Next down the track was Paul Morton, busy making a bothy - an old charcoal burners hut. This structure had a drystone base and long chestnut poles forming a cone shaped roof. Later the roof would be covered with pine brash and sods of earth. The bothies were dark and gave only basic shelter from the weather, and not much comfort. Here you can see a budding greenwood worker having a go at shaving the bark off the chestnut poles with a draw knife. A small drum of charcoal was being made as part of the demonstrations.

Along the track we came across Sherwood Keogh giving cleaving demonstrations.
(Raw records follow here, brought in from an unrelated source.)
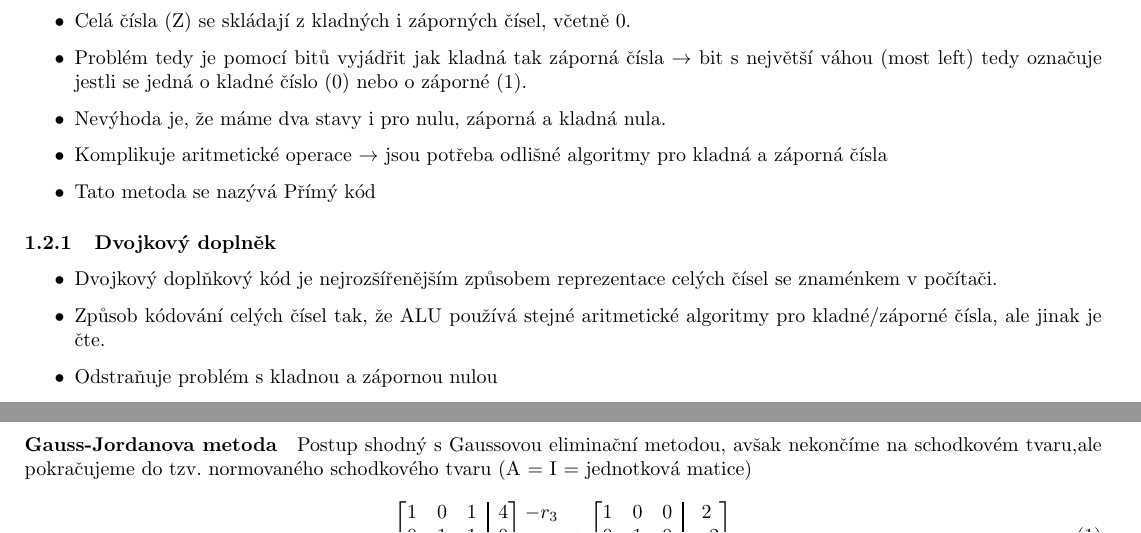
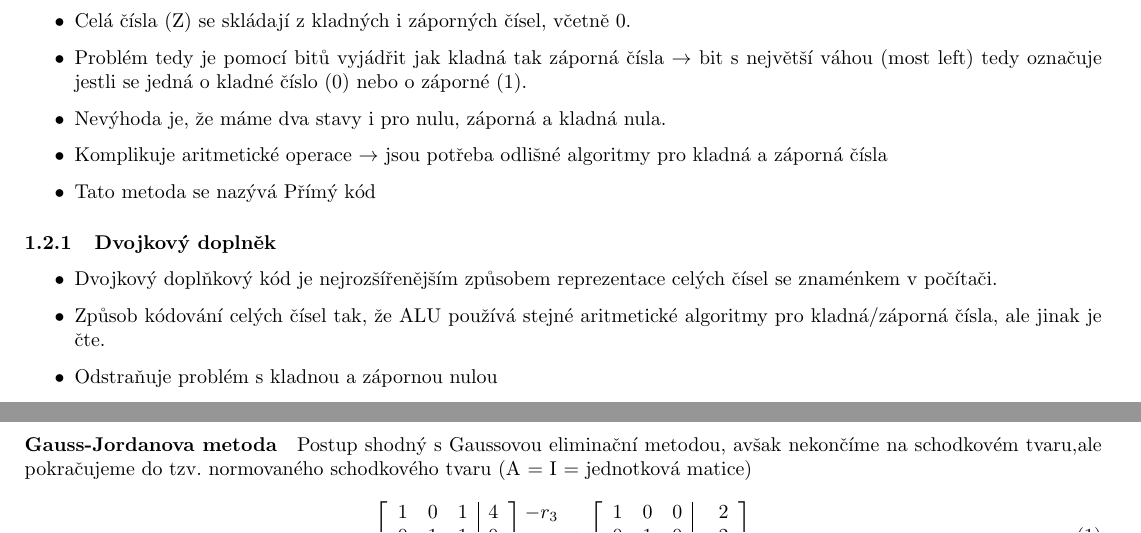
Before and after one commit to SacrificeGhuleh/SZZ-okruhy, a LaTeX document (main.tex): two parts of pages 8 and 35 of 76, joined at a grey line, cut so that both start at the same text. Compiled offline with pdfLaTeX.

Commit message:
Oprava matic pro epub, obrazky do png pro epub

```diff
--- a/main.tex
+++ b/main.tex
@@ -100,7 +100,7 @@ Pro vyjádření pravdivostních hodnot logických funkcí existuje několik met
 \subsubsection{Dvojkový doplněk}
 \begin{itemize}
 \item Dvojkový doplňkový kód je nejrozšířenějším způsobem reprezentace celých čísel se znaménkem v počítači.
-\item Způsob kódování celých čísel tak, že ALU používá stejné aritmetické algoritmy pro kladné/záporné čísla, ale jinak je čte.
+\item Způsob kódování celých čísel tak, že ALU používá stejné aritmetické algoritmy pro kladná/záporná čísla, ale jinak je čte.
 \item Odstraňuje problém s kladnou a zápornou nulou
 \item Odečítání se realizuje jako: první číslo + dvojkový doplněk druhého čísla
 \item Při použití dvojkového doplňku se opačné číslo získá tak, že se znegují všechny bity čísla a k výsledku se přičte jednička
@@ -1489,5 +1489,8 @@ Existují 3 základní ekvivalentní operace, které používáme k řešení so
 \paragraph{Gauss-Jordanova metoda}
 Postup shodný s Gaussovou eliminační metodou, avšak nekončíme na schodkovém tvaru,ale pokračujeme do tzv. normovaného schodkového tvaru (A = I = jednotková matice)
 \begin{equation}
-\begin{bmatrix}
-1 & 0 & 1 &\aug& 4\\
+\left[{\begin{array}{ccc|r}
+1 & 0 & 1 & 4\\
+0 & 1 & 1 & 0\\
+0 & 0 & 1 & 2
+\end{array}}\right]
@@ -1500,5 +1500,8 @@ Postup shodný s Gaussovou eliminační metodou, avšak nekončíme na schodkov
 ~
 \end{matrix}
 \mapsto
-\begin{bmatrix}
-1 & 0 & 0 &\aug& 2\\
+\left[{\begin{array}{ccc|r}
+1 & 0 & 0 & 2\\
+0 & 1 & 0 & -2\\
+0 & 0 & 1 & 2
+\end{array}}\right]
```
Also changed, not shown: Integral_as_region_under_curve.png (added), wifiChannels.png (added), main.tex (14 more changed lines).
Oak is cleft for fencing, gates and hurdles. This highly skilled and hard work produces the strongest and most durable timber.  

Take a look at Sherwoods cleaving breaks, I particularly liked the moveable tripod design on the right for lighter cleaving work.

The trees felled each day at Lower Berry Wood, are extracted by horse and taken to the woodmeiser where Matthew Joiner was demonstrating. This professional mobile saw mill planks and beams the trees felled into useful timber which is then used to make bird and bat boxes as well as picnic benches in the wood.

Activities for younger children included making 'Harry Potter' besom brooms with Amy Brickhill. ( I saw a few witches flying around the woods...) Then also art inspired by nature with Jo Callaghan - making leaf collages, rubbings and painted sticks. Messy but great fun as Jo always drags me over to have a go!

Gudrun's pole lathe and shave horse 'have a go' sessions were busy all day, where I helped out.

Opposite the pole lathes was Clog maker Jeremy Atkinson making traditional wooden soled and leather clogs. He is apparently Britain's last remaining clog maker.  At the Staffs show, he was making clog soles from fresh cherry, and people stood around fascinated watching him.

During my chat with Jeremy, Lyndsay who had ordered a pair of clogs the previous year, came back to have them fitted. She presented the clogs back to Jeremy saying she was feeling guilty she had left it so long to have them fitted and was also not 100% sure she could do it herself successfully despite Jeremy's written instructions on the clog itself. 

 Take a look at the fitting instructions, I just had to get a picture of this! You don't get fitting like this is a high street shop! (You may have to click on the picture to read the text.)

It reads, "Dear Lindsey, please try each of these on in turn with your heel against the leather, draw round your foot so that the line you draw falls vertically below the edge of your foot. You'll need to angle the biro inward to acheive this *. Then pull over the thread and tie off to get your arch height. Also mark any point underfoot which is uncomfortable and return!"

This is Lyndsey having her clogs fitted - measuring the height of the arch, checking for comfort, then deciding on which leather upper she wanted. Lyndsey said her friends thought she was crazy spending £150 on a pair of clogs, then she went on to say how 3 of them had just spent £50 each on a pair of flip flops which would last a summer at most.

Lyndsey started saving up by putting money in a shoe every day...unfortunately she started dipping into her clog fund and now has to save up again to have them finished off.

Jeremy just had a customer from 15 years ago bring back a pair of clogs for repair. He said "I make them to last, which means they cost more to make. It's harder for me to earn a living that way, because they last so long, but that's the way it should be". Hopefully we'll see Lyndsey in her new clogs by the end of the year.

Further up the track was Owen Jones,  one of only two professional oak swill basket makers in the country. Oak swills are traditional, beautiful and very strong. You can sit and talk to Owen for hours while he makes the baskets at a rate of 2 or 3 large baskets a day. He is just one of those thoroughly interesting crafts people.

 Lastly Doug Joiner and his apprentice Richard were working the heavy horses in the wood. Chain harrowing and rolling bracken, felling and hauling timber to the woodmeiser. 

Lovely to see everyone having such a nice time at the show, and all of the Woodfest section was organised by Doug Joiner - well worth a visit next year!